south of Rosarito beach a couple of weeks back, we were gearing
up to the shared meal late in the day. Mary Ann and I were
talking with a few friends in a group and a pal and his wife ask
if we'd all like to run down the beach a mile or two to see
"It's not far from here." He said. And we set off for a visit.
We piled the group of us into Vaca Blanca and followed
directions until we arrived at what seemed like a tiny
beachfront community of mostly smaller tourist homes. But,
leaving the highway towards the water it became obvious that the
grouping of homes was not small at all. Nor were the individual
homes. There must have been several hundred houses tucked onto
this hillside beachfront. We wound our way down the bluffs and
were directed to a particular road, then a specific house,
parked and exited the truck and were welcomed by our friends to
the house that had been in their family for two generations.
I have, in my 62 years, never seen a warmer, more charming
place. It was two stories; the downstairs was packed with a
kitchen, small hall, a room with an elevated bed, a living area
and much more. The upstairs was similar minus the kitchen, again
with an elevated bed. It turns out the beds were elevated to
allow the grand ocean view while still in them.
But it wasn't the arrangement of rooms that was striking, it was
the attention to detail that had gone into the aging
construction, and the warmth of the appointments. The size of
each room was relatively small, like you'd expect at a beach
house anywhere, but their arrangement was totally functional and
accommodating. On every wall, paintings and small family
photographs were hung; creations, some artistic, some rough hued
were suspended. A door stop was handmade by our friend's father
as were a table top of broken tile and other warm items.
Character was represented there, in as many forms as it could
We sat, us friends, for a while on the upper deck overlooking a
rocky coastline with major breakers smashing into spume in front
of us. Our host told us of the history of the campo and his
family home. His dad had put his heart into the place and it
showed and it was partially passing down a trail of years to his
son and his family. You could touch the warmth; the unique woods
and finishes, the floors, the low and heightened ceilings and
the personal touches. Everywhere you looked were signs of the
love that had been put into the place.
Alas, we were due back at the Pyramid for dinner and all sped
there. During the evening we continued the festivities. They
ended in a tequila tasting where Jose Cuervo Tradicional won. It
had cost NP 351.00 for a liter bottle. It was recommended by

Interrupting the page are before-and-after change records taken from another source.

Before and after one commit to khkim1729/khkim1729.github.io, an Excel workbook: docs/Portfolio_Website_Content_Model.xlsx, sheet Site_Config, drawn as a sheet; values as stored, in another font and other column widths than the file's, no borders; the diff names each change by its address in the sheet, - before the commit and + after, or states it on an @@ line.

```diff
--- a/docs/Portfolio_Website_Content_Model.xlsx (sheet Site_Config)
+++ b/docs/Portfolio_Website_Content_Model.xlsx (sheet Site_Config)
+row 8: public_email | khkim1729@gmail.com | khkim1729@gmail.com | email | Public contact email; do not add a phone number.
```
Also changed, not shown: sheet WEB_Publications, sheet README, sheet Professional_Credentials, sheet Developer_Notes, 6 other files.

another friend on a Web board.
The small sips of Tequila did their work and before long we were
wearing down and then in bed, talking about the
filled-to-the-brim day. Mary Ann was soon asleep and I was

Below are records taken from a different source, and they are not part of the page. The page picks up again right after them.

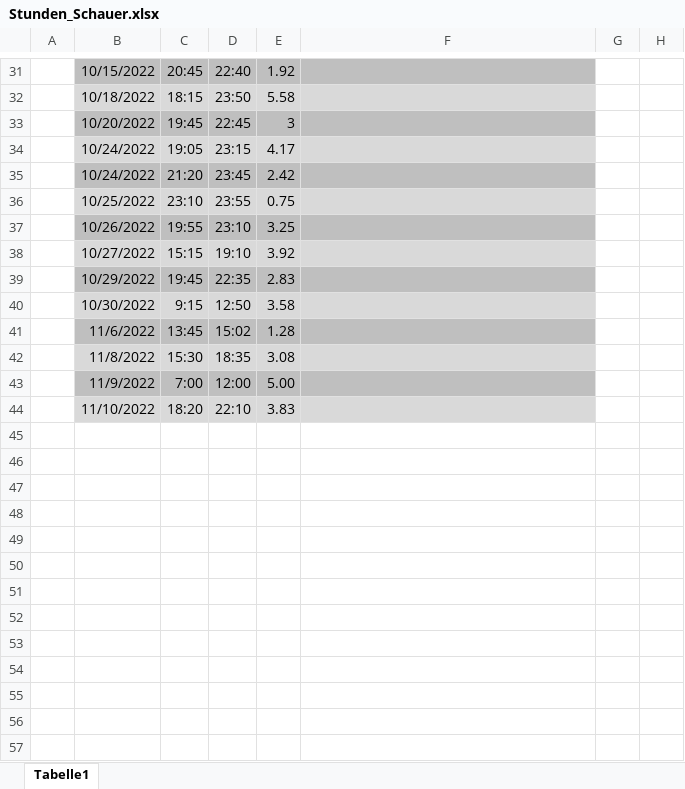
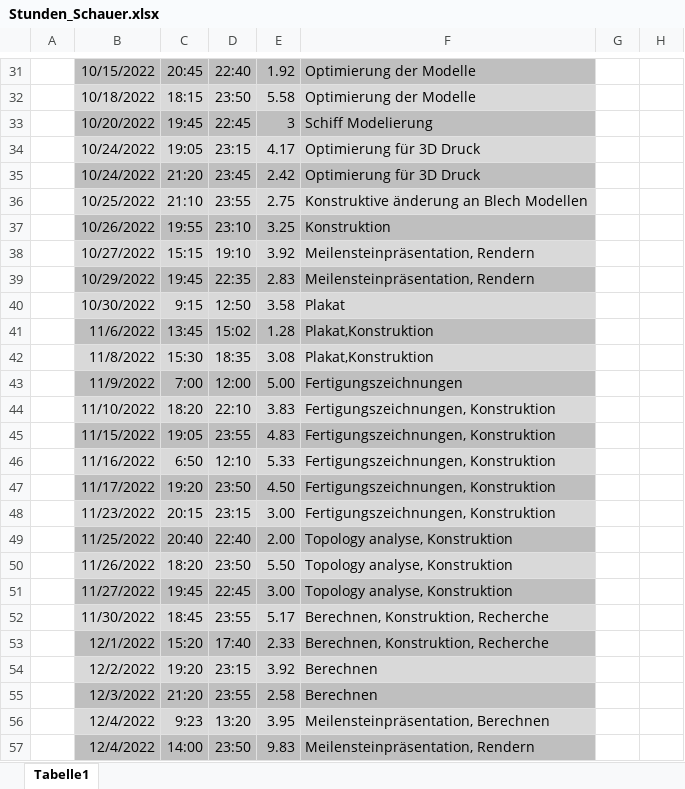
Before and after one commit to SchauerA/Maturaprojekt, an Excel workbook: Endgültiges/Stunden_Schauer.xlsx, sheet Tabelle1, drawn as a sheet; only a part is shown, gaps mark what is left out; values as stored, in another font and other column widths than the file's, no borders; removed rows and columns are numbered as before the commit, all else as after; the diff covers the shown part only; the diff names each change by its address in the sheet, - before the commit and + after, or states it on an @@ line.

```diff
--- a/Endgültiges/Stunden_Schauer.xlsx (sheet Tabelle1)
+++ b/Endgültiges/Stunden_Schauer.xlsx (sheet Tabelle1)
-F31:F32: (empty)
+F31:F32: Optimierung der Modelle
-F33: (empty)
+F33: Schiff Modelierung
-F34:F35: (empty)
+F34:F35: Optimierung für 3D Druck
-row 36:  | 10/25/2022 | 23:10 | 23:55 | 0.75
+row 36:  | 10/25/2022 | 21:10 | 23:55 | 2.75 | Konstruktive änderung an Blech Modellen
-F37: (empty)
+F37: Konstruktion
-F38:F39: (empty)
+F38:F39: Meilensteinpräsentation, Rendern
-F40: (empty)
+F40: Plakat
-F41:F42: (empty)
+F41:F42: Plakat,Konstruktion
-F43: (empty)
+F43: Fertigungszeichnungen
-F44: (empty)
+F44: Fertigungszeichnungen, Konstruktion
+row 45:  | 11/15/2022 | 19:05 | 23:55 | 4.83 | Fertigungszeichnungen, Konstruktion
+row 46:  | 11/16/2022 | 6:50 | 12:10 | 5.33 | Fertigungszeichnungen, Konstruktion
+row 47:  | 11/17/2022 | 19:20 | 23:50 | 4.50 | Fertigungszeichnungen, Konstruktion
+row 48:  | 11/23/2022 | 20:15 | 23:15 | 3.00 | Fertigungszeichnungen, Konstruktion
+row 49:  | 11/25/2022 | 20:40 | 22:40 | 2.00 | Topology analyse, Konstruktion
+row 50:  | 11/26/2022 | 18:20 | 23:50 | 5.50 | Topology analyse, Konstruktion
+row 51:  | 11/27/2022 | 19:45 | 22:45 | 3.00 | Topology analyse, Konstruktion
+row 52:  | 11/30/2022 | 18:45 | 23:55 | 5.17 | Berechnen, Konstruktion, Recherche
+row 53:  | 12/1/2022 | 15:20 | 17:40 | 2.33 | Berechnen, Konstruktion, Recherche
+row 54:  | 12/2/2022 | 19:20 | 23:15 | 3.92 | Berechnen
+row 55:  | 12/3/2022 | 21:20 | 23:55 | 2.58 | Berechnen
+row 56:  | 12/4/2022 | 9:23 | 13:20 | 3.95 | Meilensteinpräsentation, Berechnen
+row 57:  | 12/4/2022 | 14:00 | 23:50 | 9.83 | Meilensteinpräsentation, Rendern
```
Also changed, not shown: 27 edited cells elsewhere in this sheet, 3 other files.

reading when I thought about the home we had visited.
There are many mostly-American communities thriving on Baja's
"Gold Coast." There are as many white-plastered magnificent
domiciles as you can count, developed inside whitewashed

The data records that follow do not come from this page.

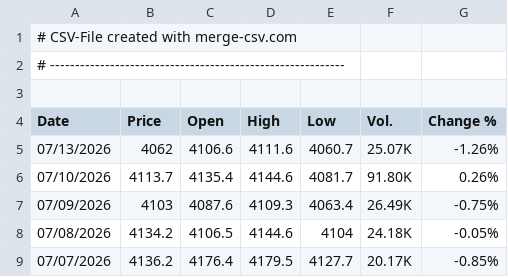
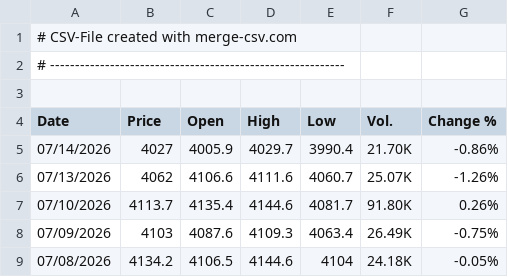
Before and after one commit to alagarsamy-m/GoldSense, a CSV file: dataset/Gold Rate.csv, drawn as a sheet; only a part is shown; the shorter side is filled out with more unchanged rows.

```diff
--- a/dataset/Gold Rate.csv
+++ b/dataset/Gold Rate.csv
@@ -4,2 +4,3 @@
 "Date","Price","Open","High","Low","Vol.","Change %"
+"07/14/2026","4027","4005.9","4029.7","3990.4","21.70K","-0.86%"
 "07/13/2026","4062","4106.6","4111.6","4060.7","25.07K","-1.26%"
```
Also changed, not shown: dataset/USD-INR.csv, dataset/prediction_logs.csv, 9 other files.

protective walls with cemented roadbeds and all the amenities.
The carefully arranged art and beautiful sculptures in those
abodes and wonderful. But are they Mexico? Do the fancy
lifestyles allow us to change from or simply relive what we have
What I want is the change, the comparison of lifestyles. I don't
want the same things on two sides of a border. I want to live
the difference. I know that is true with my wife and our
children. They want it also. So I guess I can call myself, in
some small way, successful.
You know you're in trouble when a friend's house gives you a
feeling of success. But what's what it did.